━━━ Information

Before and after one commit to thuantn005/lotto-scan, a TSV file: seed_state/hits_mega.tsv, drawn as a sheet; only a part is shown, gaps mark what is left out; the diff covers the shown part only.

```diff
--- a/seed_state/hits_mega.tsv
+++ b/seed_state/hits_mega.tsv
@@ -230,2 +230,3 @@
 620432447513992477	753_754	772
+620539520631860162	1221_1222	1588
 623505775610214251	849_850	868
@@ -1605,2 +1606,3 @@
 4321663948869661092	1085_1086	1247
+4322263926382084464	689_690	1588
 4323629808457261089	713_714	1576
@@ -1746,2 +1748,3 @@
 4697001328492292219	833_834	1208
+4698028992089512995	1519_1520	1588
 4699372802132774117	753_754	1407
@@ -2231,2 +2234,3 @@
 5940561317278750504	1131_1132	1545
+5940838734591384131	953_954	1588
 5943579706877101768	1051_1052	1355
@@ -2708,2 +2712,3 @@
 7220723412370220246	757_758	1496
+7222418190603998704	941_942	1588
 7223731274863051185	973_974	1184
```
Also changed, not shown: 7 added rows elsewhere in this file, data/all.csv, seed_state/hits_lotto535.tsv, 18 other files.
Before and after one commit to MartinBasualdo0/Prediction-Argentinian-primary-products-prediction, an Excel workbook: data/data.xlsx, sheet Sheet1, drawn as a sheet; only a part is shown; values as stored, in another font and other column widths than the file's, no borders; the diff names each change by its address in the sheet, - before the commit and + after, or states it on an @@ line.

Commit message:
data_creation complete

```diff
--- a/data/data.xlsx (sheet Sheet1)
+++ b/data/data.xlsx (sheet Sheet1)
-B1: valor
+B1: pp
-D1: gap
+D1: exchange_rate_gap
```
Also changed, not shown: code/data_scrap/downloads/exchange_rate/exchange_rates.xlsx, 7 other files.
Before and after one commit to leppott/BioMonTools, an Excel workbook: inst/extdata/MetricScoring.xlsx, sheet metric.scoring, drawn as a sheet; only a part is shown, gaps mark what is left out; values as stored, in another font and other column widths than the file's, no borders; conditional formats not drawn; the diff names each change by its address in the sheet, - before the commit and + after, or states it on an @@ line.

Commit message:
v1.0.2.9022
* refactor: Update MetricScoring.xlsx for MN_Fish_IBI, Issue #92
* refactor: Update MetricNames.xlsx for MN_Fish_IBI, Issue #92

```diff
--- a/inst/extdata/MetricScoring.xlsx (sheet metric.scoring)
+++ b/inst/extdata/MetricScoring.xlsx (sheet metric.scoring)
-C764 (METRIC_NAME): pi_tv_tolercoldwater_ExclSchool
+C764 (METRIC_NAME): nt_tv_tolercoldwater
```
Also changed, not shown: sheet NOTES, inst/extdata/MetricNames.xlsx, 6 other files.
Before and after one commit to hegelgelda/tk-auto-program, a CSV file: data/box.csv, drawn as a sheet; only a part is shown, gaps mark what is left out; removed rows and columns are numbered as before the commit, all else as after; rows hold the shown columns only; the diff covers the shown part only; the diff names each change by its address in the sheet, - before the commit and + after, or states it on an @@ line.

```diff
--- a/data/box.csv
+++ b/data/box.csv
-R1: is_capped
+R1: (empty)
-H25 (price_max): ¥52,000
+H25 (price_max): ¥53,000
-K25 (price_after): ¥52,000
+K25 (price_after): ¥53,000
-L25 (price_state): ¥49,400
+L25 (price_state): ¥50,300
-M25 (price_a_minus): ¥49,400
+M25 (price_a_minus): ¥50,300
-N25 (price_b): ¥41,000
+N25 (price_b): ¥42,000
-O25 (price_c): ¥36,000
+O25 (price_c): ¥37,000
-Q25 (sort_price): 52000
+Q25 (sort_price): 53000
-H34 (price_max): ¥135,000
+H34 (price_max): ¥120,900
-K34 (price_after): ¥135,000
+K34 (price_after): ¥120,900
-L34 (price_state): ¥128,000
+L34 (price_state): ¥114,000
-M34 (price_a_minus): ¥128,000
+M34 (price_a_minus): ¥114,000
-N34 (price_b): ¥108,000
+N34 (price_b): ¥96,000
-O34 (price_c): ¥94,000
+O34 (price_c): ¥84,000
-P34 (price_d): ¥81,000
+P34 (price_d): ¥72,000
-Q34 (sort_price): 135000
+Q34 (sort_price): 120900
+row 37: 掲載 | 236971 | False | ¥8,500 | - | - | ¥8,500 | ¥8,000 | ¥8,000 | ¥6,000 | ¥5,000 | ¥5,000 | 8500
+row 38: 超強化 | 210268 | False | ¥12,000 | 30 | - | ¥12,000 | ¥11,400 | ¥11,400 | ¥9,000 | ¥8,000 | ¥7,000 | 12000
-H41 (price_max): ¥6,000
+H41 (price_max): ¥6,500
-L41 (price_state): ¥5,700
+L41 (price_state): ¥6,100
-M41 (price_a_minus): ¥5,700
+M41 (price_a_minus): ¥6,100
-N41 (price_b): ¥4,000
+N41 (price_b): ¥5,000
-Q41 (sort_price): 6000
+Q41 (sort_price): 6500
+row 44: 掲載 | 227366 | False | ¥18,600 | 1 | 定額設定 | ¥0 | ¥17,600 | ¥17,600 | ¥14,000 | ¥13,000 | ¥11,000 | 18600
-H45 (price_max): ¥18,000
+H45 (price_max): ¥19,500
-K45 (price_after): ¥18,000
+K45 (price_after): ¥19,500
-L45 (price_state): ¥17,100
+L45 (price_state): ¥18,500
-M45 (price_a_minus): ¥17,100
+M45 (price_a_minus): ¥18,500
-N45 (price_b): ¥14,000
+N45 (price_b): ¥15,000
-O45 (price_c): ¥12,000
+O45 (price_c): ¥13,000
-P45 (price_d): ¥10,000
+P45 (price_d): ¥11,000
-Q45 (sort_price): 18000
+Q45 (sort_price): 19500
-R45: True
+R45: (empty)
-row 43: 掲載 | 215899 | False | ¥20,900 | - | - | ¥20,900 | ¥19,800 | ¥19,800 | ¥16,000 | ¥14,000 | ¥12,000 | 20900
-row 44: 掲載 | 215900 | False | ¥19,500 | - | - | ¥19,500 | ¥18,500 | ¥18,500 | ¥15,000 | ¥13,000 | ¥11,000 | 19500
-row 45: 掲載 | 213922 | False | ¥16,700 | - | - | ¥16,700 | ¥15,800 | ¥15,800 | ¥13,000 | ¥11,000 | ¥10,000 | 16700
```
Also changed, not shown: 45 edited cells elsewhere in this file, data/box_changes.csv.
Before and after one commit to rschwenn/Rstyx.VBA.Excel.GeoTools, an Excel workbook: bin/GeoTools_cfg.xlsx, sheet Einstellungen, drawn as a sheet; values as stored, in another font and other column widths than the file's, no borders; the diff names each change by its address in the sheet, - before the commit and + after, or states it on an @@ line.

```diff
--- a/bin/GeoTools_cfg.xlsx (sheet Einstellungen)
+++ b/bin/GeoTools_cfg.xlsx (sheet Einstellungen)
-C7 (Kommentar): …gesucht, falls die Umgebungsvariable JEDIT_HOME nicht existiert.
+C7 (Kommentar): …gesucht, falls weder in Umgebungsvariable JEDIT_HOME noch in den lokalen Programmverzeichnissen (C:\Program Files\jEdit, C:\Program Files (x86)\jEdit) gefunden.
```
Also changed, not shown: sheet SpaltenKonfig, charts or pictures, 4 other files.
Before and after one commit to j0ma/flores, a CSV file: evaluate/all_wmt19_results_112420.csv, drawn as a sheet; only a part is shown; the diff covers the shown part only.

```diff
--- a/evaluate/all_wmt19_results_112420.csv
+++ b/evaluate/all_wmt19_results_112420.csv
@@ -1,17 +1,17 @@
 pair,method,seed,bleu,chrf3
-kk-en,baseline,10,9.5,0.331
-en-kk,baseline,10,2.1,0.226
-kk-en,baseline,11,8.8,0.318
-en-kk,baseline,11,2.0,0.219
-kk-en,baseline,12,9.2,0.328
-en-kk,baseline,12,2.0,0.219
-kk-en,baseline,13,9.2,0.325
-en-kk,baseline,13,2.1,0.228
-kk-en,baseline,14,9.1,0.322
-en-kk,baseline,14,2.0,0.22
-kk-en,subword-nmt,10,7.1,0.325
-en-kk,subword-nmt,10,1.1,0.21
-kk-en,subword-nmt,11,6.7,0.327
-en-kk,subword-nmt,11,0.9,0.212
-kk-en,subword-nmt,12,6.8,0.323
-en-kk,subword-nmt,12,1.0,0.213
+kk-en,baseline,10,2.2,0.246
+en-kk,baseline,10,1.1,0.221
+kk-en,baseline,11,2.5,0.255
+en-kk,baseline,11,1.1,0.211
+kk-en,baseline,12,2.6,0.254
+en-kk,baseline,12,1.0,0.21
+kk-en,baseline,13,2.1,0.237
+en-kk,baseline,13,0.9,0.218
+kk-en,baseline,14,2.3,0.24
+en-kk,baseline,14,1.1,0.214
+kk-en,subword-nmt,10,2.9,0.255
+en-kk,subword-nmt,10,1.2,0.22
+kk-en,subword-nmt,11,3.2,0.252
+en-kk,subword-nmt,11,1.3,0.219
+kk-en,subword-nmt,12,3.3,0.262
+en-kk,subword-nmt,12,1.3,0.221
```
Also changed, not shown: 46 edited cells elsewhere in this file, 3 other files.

━━━━━━

Assignment: Whenever a line of the data includes "gesucht", copy that line.

Answer to the exercise:
-C7 (Kommentar): …gesucht, falls die Umgebungsvariable JEDIT_HOME nicht existiert.
+C7 (Kommentar): …gesucht, falls weder in Umgebungsvariable JEDIT_HOME noch in den lokalen Programmverzeichnissen (C:\Program Files\jEdit, C:\Program Files (x86)\jEdit) gefunden.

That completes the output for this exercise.